▶ [Action item] For the records below, tally the lines that include the word "footer" and report the number alone.

(Code change snippets)
┄┄┄┄┄┄

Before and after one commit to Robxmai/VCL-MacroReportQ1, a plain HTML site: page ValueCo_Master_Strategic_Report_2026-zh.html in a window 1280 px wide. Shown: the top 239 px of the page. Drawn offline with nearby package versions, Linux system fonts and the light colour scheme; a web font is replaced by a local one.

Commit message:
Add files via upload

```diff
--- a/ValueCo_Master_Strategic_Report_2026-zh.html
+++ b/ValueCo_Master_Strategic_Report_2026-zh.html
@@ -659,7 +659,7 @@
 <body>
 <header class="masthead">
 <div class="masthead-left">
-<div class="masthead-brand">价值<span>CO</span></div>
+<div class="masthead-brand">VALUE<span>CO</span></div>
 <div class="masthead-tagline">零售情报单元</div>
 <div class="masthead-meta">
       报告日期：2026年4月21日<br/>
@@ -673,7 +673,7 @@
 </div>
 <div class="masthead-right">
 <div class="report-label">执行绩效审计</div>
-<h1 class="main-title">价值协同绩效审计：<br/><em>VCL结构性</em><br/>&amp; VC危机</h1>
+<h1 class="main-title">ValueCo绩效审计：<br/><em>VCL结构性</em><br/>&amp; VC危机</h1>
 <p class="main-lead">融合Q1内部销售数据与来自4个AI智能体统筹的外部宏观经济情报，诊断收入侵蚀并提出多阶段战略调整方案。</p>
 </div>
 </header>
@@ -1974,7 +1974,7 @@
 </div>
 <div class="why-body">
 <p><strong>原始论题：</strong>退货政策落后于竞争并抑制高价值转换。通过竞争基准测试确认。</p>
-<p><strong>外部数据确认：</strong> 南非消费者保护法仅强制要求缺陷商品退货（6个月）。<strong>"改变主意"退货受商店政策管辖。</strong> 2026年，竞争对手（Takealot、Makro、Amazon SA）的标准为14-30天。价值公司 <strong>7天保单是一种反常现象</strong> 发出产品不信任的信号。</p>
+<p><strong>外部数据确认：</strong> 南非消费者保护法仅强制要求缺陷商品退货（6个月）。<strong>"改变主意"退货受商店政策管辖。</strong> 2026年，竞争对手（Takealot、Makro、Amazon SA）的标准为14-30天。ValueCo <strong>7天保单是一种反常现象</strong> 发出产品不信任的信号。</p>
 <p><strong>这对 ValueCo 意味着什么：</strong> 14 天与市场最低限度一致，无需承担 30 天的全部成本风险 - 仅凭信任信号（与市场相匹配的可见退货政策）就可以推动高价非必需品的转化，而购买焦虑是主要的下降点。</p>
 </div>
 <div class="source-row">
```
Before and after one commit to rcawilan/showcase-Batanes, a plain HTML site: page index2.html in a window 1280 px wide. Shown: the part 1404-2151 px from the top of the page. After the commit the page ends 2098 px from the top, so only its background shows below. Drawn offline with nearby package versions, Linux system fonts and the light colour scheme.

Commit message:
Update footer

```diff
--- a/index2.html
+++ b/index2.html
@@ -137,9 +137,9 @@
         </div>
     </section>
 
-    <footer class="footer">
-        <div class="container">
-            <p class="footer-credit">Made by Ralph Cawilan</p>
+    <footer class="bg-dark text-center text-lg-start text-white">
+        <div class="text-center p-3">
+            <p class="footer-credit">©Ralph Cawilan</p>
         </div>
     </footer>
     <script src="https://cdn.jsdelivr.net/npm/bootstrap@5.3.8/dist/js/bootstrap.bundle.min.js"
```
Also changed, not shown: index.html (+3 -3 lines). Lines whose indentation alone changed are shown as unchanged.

┄┄┄┄┄┄

▶ [Solved problem] 6